A second option for Volkswagen could be the Grand-Am Road Racing Series, which is owned by NASCAR and uses foreign engine makers.
Earlier this season, NASCAR chairman Brian France said the sanctioning body is open to accepting new manufacturers into the stock car series. The only requirement is that manufacturers must have production plants in the U.S.
Volkswagen has a plant under construction in Tennessee, and the facility is scheduled to build mid-size sedans in 2011. That coincides with NASCAR's tentative plans to replace carburetors on Cup Series cars with fuel injection. NASCAR.com11/21/09 The head of Volkswagen's motor sports program is at Homestead-Miami Speedway, fueling speculation that automaker is interested in joining Toyota as the second foreign manufacturer in NASCAR. Top NASCAR officials confirmed to The Associated Press that Hans-Joachim Stuck plans to meet with the sanctioning body. The officials requested anonymity because of the sensitive nature of the meeting. The topic of the meeting was unclear. Earlier this season, NASCAR chairman Brian France said the sanctioning body is open to accepting new manufacturers into the sport. The only requirement is that manufacturers must have production plants in the U.S. Volkswagen has a plant under construction in Tennessee, and the facility is scheduled to build midsize sedans in 2011. Associated Press

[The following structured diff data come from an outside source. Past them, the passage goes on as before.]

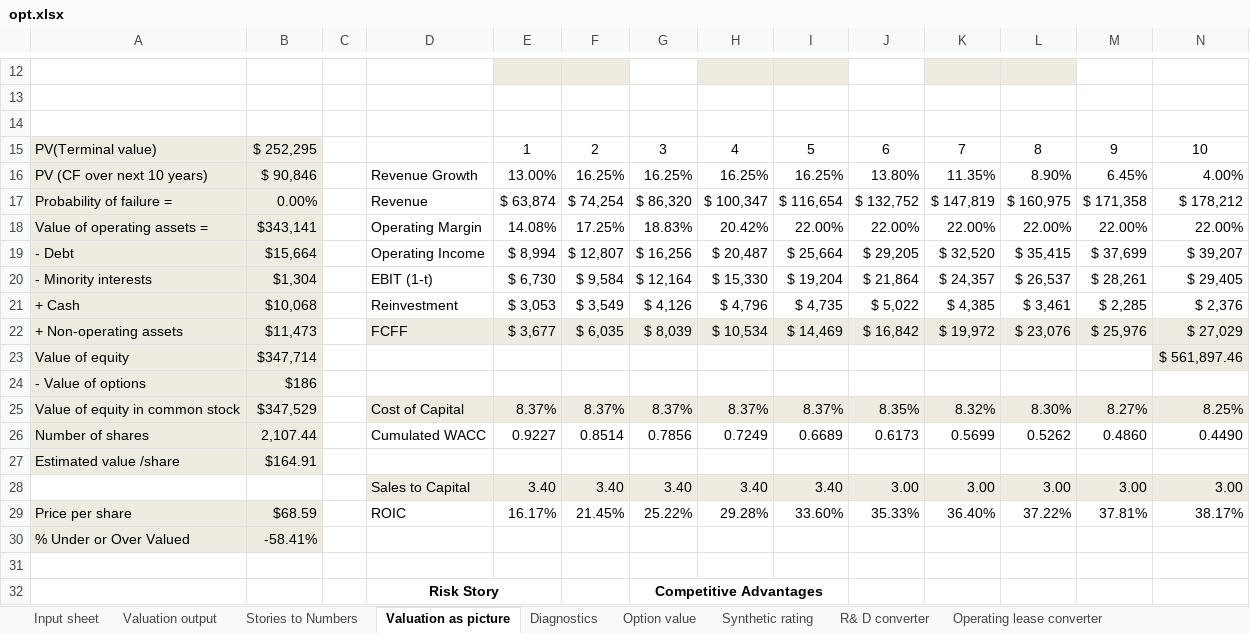
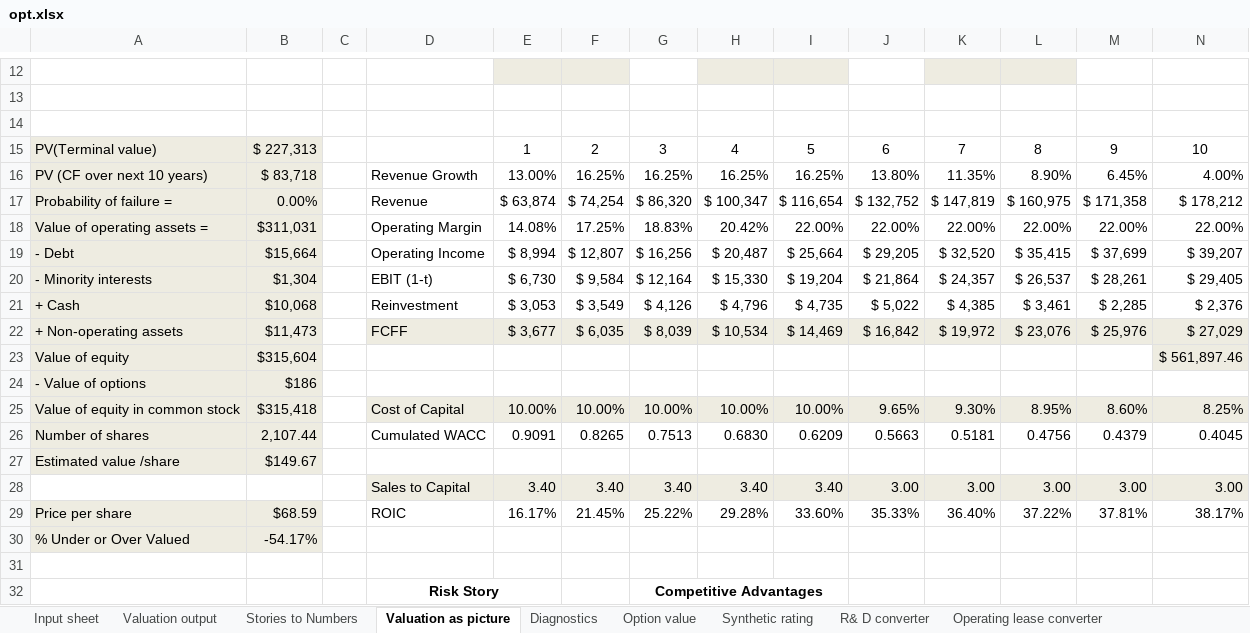
Before and after one commit to JuanMaRobledo/Modelo-JMR-datos, an Excel workbook: candidatos/valoraciones/UBER-REBOOT-3T26-R1/R3_evidencia/motor/opt.xlsx, sheet Valuation as picture, drawn as a sheet; only a part is shown, gaps mark what is left out; values as stored, in another font and other column widths than the file's, no borders; removed rows and columns are numbered as before the commit, all else as after; rows hold the shown columns only; the diff names each change by its address in the sheet, - before the commit and + after, or states it on an @@ line.

```diff
--- a/candidatos/valoraciones/UBER-REBOOT-3T26-R1/R3_evidencia/motor/opt.xlsx (sheet Valuation as picture)
+++ b/candidatos/valoraciones/UBER-REBOOT-3T26-R1/R3_evidencia/motor/opt.xlsx (sheet Valuation as picture)
-B15: $ 252,295
+B15: $ 227,313
-B16: $ 90,846
+B16: $ 83,718
-B18: $343,141
+B18: $311,031
-B23: $347,714
+B23: $315,604
-row 25: Value of equity in common stock | $347,529 |  | Cost of Capital | 8.37% | 8.37% | 8.37% | 8.37% | 8.37% | 8.35% | 8.32% | 8.30% | 8.27% | 8.25%
-row 26: Number of shares | 2,107.44 |  | Cumulated WACC | 0.9227 | 0.8514 | 0.7856 | 0.7249 | 0.6689 | 0.6173 | 0.5699 | 0.5262 | 0.4860 | 0.4490
+row 25: Value of equity in common stock | $315,418 |  | Cost of Capital | 10.00% | 10.00% | 10.00% | 10.00% | 10.00% | 9.65% | 9.30% | 8.95% | 8.60% | 8.25%
+row 26: Number of shares | 2,107.44 |  | Cumulated WACC | 0.9091 | 0.8265 | 0.7513 | 0.6830 | 0.6209 | 0.5663 | 0.5181 | 0.4756 | 0.4379 | 0.4045
-B27: $164.91
+B27: $149.67
-B30: -58.41%
+B30: -54.17%
```
Also changed, not shown: sheet Valuation output, sheet Diagnostics, sheet Cost of capital worksheet, sheet Stories to Numbers, sheet Input sheet, candidatos/valoraciones/UBER-REBOOT-3T26-R1/R3_evidencia/motor/base.xlsx, candidatos/valoraciones/UBER-REBOOT-3T26-R1/R3_evidencia/motor/cons.xlsx, 25 other files.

10/08/09 (GMM) An official of the German luxury car brand Audi has hinted that parent group Volkswagen might enter formula one if the costs continue to come down.
Reinhold Carl, managing director of Audi Singapore, is quoted by the Straits Times newspaper as musing that while budgets are dropping, teams still need to fork out "well over a hundred million euros" for an annual F1 program.

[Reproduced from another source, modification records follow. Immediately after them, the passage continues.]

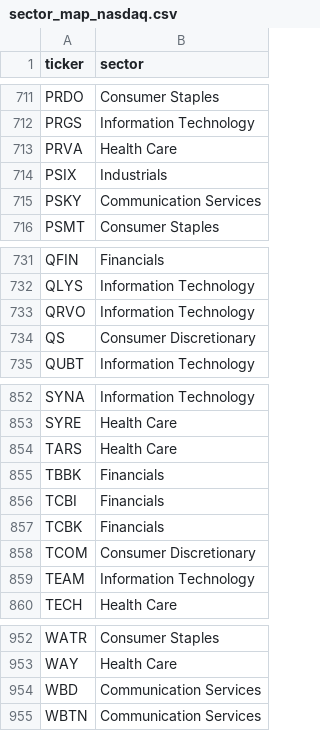
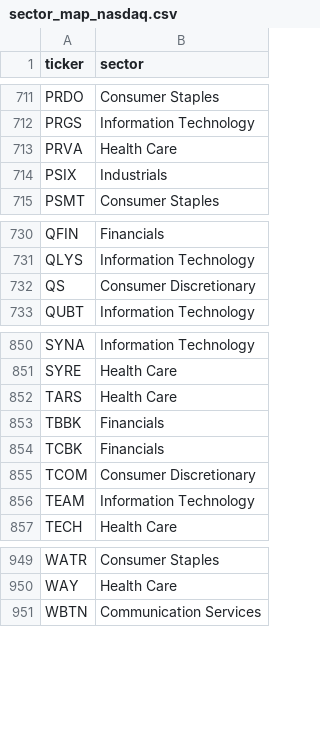
Before and after one commit to abrahamgeorget/armchair-trader, a CSV file: sector_map_nasdaq.csv, drawn as a sheet; only a part is shown, gaps mark what is left out.

Commit message:
Update delisted tickers in sector map file
Removed QRVO, WBD, PSKY and TCBI

```diff
--- a/sector_map_nasdaq.csv
+++ b/sector_map_nasdaq.csv
@@ -714,3 +714,2 @@ PRVA,Health Care
 PSIX,Industrials
-PSKY,Communication Services
 PSMT,Consumer Staples
@@ -732,3 +731,2 @@ QFIN,Financials
 QLYS,Information Technology
-QRVO,Information Technology
 QS,Consumer Discretionary
@@ -855,3 +853,2 @@ TARS,Health Care
 TBBK,Financials
-TCBI,Financials
 TCBK,Financials
@@ -953,3 +950,2 @@ WATR,Consumer Staples
 WAY,Health Care
-WBD,Communication Services
 WBTN,Communication Services
```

"If the cost is lower, it will be more manageable," he told reporters.
However, after car marques including Jaguar, Honda and BMW pulled out, amid rumors that Toyota and Renault might soon follow, Carl admitted that the gains from being on the grand prix grid remain vague.
He reckons that if VW was to decide to field a team, it would be branded either Porsche or Audi "or even Volkswagen".10/07/09 The Volkswagen/Audi Group is mulling over the idea of an F1 entry should costs be brought down to a sufficiently 'manageable' level, a leading representative has disclosed – with an eventual team likely to go under the banner of the legendary Porsche name.

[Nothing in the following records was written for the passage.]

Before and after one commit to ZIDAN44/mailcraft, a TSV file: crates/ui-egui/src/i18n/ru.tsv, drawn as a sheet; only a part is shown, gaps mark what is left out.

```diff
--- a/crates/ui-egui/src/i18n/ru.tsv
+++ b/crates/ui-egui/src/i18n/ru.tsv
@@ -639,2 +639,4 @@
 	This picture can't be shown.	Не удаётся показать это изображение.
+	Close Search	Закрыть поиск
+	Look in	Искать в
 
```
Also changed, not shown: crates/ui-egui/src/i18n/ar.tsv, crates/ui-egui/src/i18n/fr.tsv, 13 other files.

The world's third-largest car maker currently owns ten brands – including Skoda, SEAT, Audi, Porsche, Lamborghini, Bugatti and Bentley – but has not had any F1 involvement since the halcyon Auto Union days of the 1930s, and none at all in the official world championship, in existence since 1950.
With the confirmed return of the iconic Lotus name to the top flight in 2010, it has been mooted that traditional Ferrari rival Lamborghini might similarly join the fray in the years to come in a theoretical battle of the supercar manufacturers – but Audi Singapore managing director Reinhold Carl dismissed that notion, arguing that the famous Italian-based marque neither needs the exposure nor has at its disposal the requisite financial resources, having only become profitable in recent years.
That is not to say, however, that there will be no VW/Audi presence in F1, with the FIA's cost-cutting drive proving to be attractive to the Wolfsburg manufacturer – which is reportedly swimming against the tide in managing the present economic turmoil well.
“Today, it costs well over a hundred million Euros to take part in F1,” Carl is quoted as having said by the Straits Times at the Changi Exhibition Centre. “If the cost is lower, it will be more manageable. I think it would be [under the name of] Porsche, now that Porsche belongs to the group, or Audi – or even Volkswagen.
“We are still in the positive, while many others are in the negative. In Singapore, our sales are up seven per cent from last year, and despite these difficult times our dealer is building a new showroom.” Crash.Net